= ACTIVITY =
Please copy each line from the entries that contains the string "this".

***

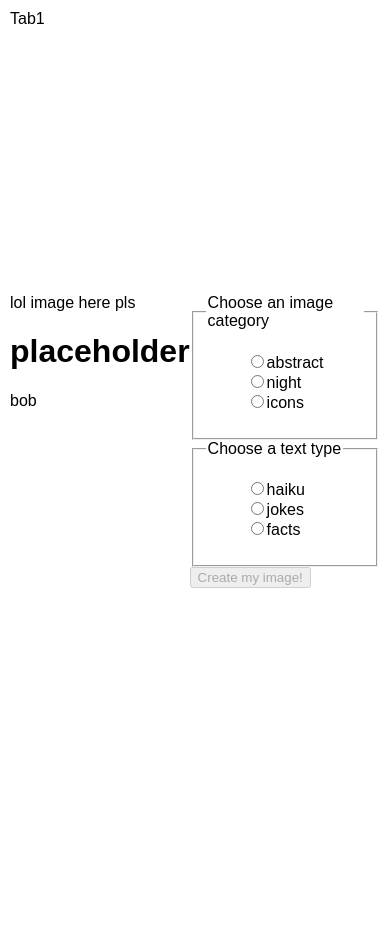
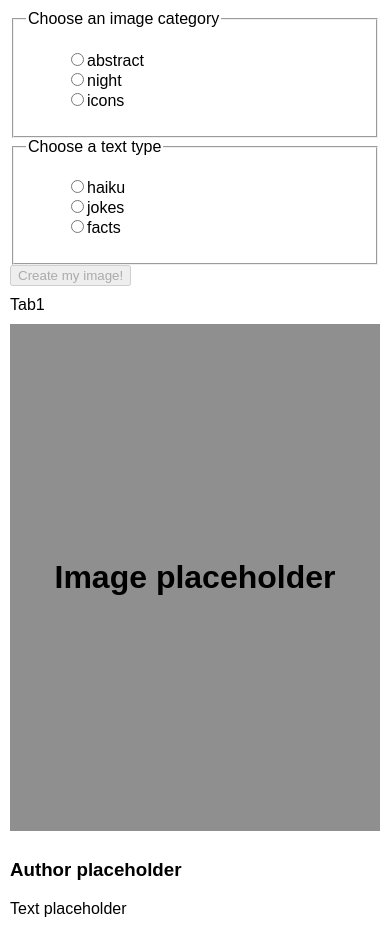
Before and after one commit to IT2810/it2810-webutvikling-h18-prosjekt-2-gruppe--51, a React (Create React App) app in the folder proj2/: page / in a window 390 px wide. Before the commit the page ends 864 px from the top, so only its background shows below. Built offline with nearby package versions, Linux system fonts and the light colour scheme.

Commit message:
Basic responsive layout #6
Does not handle scaling the SVG images quite yet.

```diff
--- a/proj2/src/App.css
+++ b/proj2/src/App.css
@@ -1,13 +1,44 @@
 .App {
   margin: 10px;
   display: grid;
-  grid-template-areas: "tabs tabs"
-  "media selector";
-  height: 100vh;
+  grid-gap: 10px;
+  grid-template-rows: auto auto 60vh auto;
+  grid-template-areas: "selector"
+  "tabs"
+  "image"
+  "text"
+  "audio";
 }
 
-.MediaArea {
-  grid-area: media;
+@media only screen and (min-width: 768px) {
+  .App {
+    display: grid;
+    grid-template-columns: 75vw 20vw;
+    grid-template-rows: auto 60vh auto;
+    grid-template-areas: "tabs tabs"
+    "image selector"
+    "text selector"
+    "audio selector";
+  }
+}
+
+.GalleryImage {
+  display: flex;
+  justify-content: center;
+  align-items: center;
+  background-color: #8f8f8f
+}
+
+/* TODO: fix svg scaling headache */
+
+.GalleryImage svg {
+  box-sizing: content-box;
+  display: block;
+  float: none;
+}
+
+.TextField {
+  grid-area: text;
 }
 
 .ToolPanel {
--- a/proj2/src/App.js
+++ b/proj2/src/App.js
@@ -7,7 +7,7 @@ class App extends Component {
 
   constructor(props) {
     super(props)
-    this.state = { text: { author: "placeholder", text: "bob" }, image: "lol image here pls" };
+    this.state = { text: { author: "Author placeholder", text: "Text placeholder" }, image: "<h1>Image placeholder</h1>" };
     this.generateMedia = this.generateMedia.bind(this);
   }
 
@@ -43,10 +43,8 @@ class App extends Component {
     const image = this.state["image"];
     return (
       <div className="App">
-        <div className="MediaArea">
-          <div className="GalleryImage" dangerouslySetInnerHTML={{ __html: image }} />
-          <div className="TextField"><h1>{this.state.text["author"]}</h1>{this.state.text["text"]}</div>
-        </div>
+        <div className="GalleryImage" dangerouslySetInnerHTML={{ __html: image }} />
+        <div className="TextField"><h3>{this.state.text["author"]}</h3>{this.state.text["text"]}</div>
         <div className="TabRow">
           <div className="t1">Tab1</div>
         </div>
```
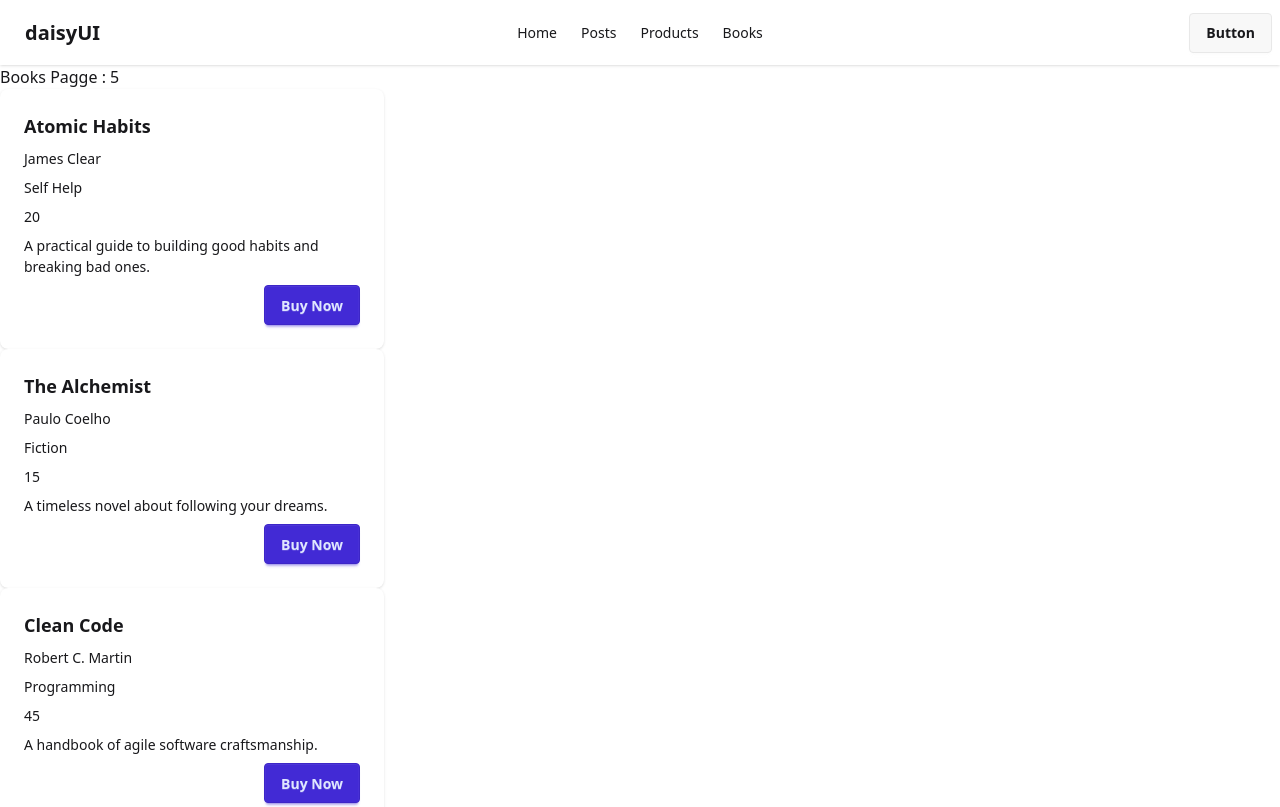
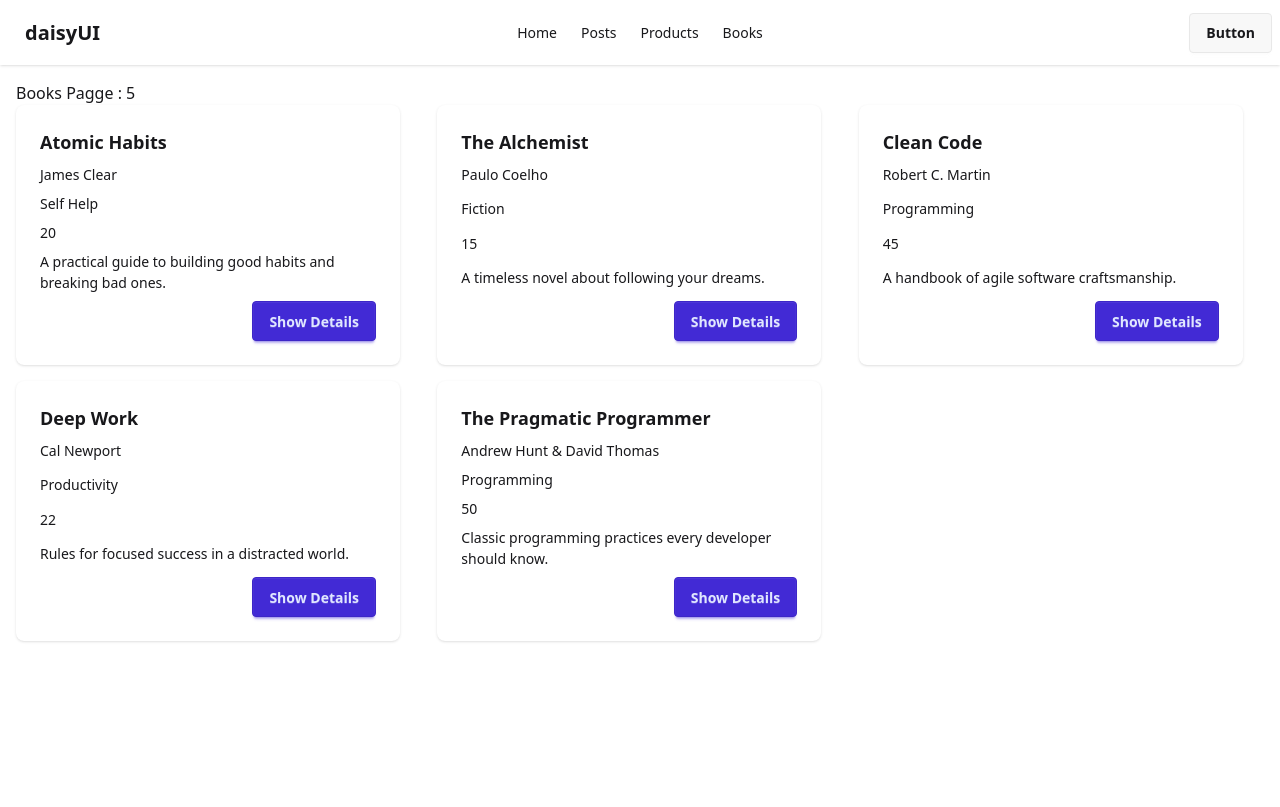
Before and after one commit to jk-jumur/nextjs-data-fetch, a Next.js app: page /books in a window 1280 px wide. Shown: the top 807 px of the page. Built offline with nearby package versions, Linux system fonts and the light colour scheme; data requests are answered from the project's data file.

Commit message:
generate static params (dynamic pages optimization)

```diff
--- /dev/null
+++ b/src/app/books/[bookId]/loading.jsx
@@ -0,0 +1,15 @@
+
+
+const loading = () => {
+    return (
+        <div className="flex items-center justify-center mt-4 ">
+
+           <h2>Book Detail Loading...</h2>
+           <span className="loading loading-spinner text-success"></span>
+           <span className="loading loading-spinner text-warning"></span>
+           <span className="loading loading-spinner text-error"></span>
+        </div>
+    );
+};
+
+export default loading;
--- /dev/null
+++ b/src/app/books/[bookId]/page.jsx
@@ -0,0 +1,29 @@
+
+// export const generateStaticParms = () => {
+
+// }
+
+export const generateStaticParams= async ()=>{
+    const res = await fetch ('http://localhost:5000/books');
+    const books = await res.json();
+
+    return books.map(book => ({bookId: book.id }));
+}
+
+const BookDetailsPage = async ({ params }) => {
+   const {bookId} = await params;
+   const res = await fetch(`http://localhost:3000/books/${bookId}`);
+   const {title, author, price} = await res.json();
+
+
+    return (
+        <div>
+            <h2>Book Detail {bookId}</h2>
+            <p>{title}</p>
+            <p>{price}</p>
+            <p>{author}</p>
+        </div>
+    );
+};
+
+export default BookDetailsPage;
--- a/src/app/books/page.jsx
+++ b/src/app/books/page.jsx
@@ -14,12 +14,12 @@ const BooksPage = async() => {
         {next: {revalidate: 20}}
     );
     const books = await res.json();
-    console.log(books);
+
     return (
-        <div>
+        <div className="container mx-auto p-4">
             <h1> Books Pagge : {books.length}</h1>
 
-            <div>
+            <div className="grid grid-cols-1 md:grid-cols-2 lg:grid-cols-3 gap-4">
                  {
                     books.map(book => <BookCard key={book.id} book={book}/>)
                  }
--- a/src/components/BookCard.jsx
+++ b/src/components/BookCard.jsx
@@ -1,4 +1,6 @@
 // import Image from "next/image";
+
+import Link from "next/link";
 
 
 
@@ -22,7 +24,10 @@ const BookCard = ({ book }) => {
 
 
     <div className="card-actions justify-end">
-      <button className="btn btn-primary">Buy Now</button>
+      <Link href={`/books/${book.id}`}>
+         <button className="btn btn-primary">Show Details</button>
+
+      </Link>
     </div>
   </div>
 </div>
```
Also changed, not shown: 1 other file (tests, documents, lock files or other folders).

***

= OUTPUT =
-    this.state = { text: { author: "placeholder", text: "bob" }, image: "lol image here pls" };
+    this.state = { text: { author: "Author placeholder", text: "Text placeholder" }, image: "<h1>Image placeholder</h1>" };
     this.generateMedia = this.generateMedia.bind(this);
     const image = this.state["image"];
-          <div className="TextField"><h1>{this.state.text["author"]}</h1>{this.state.text["text"]}</div>
+        <div className="TextField"><h3>{this.state.text["author"]}</h3>{this.state.text["text"]}</div>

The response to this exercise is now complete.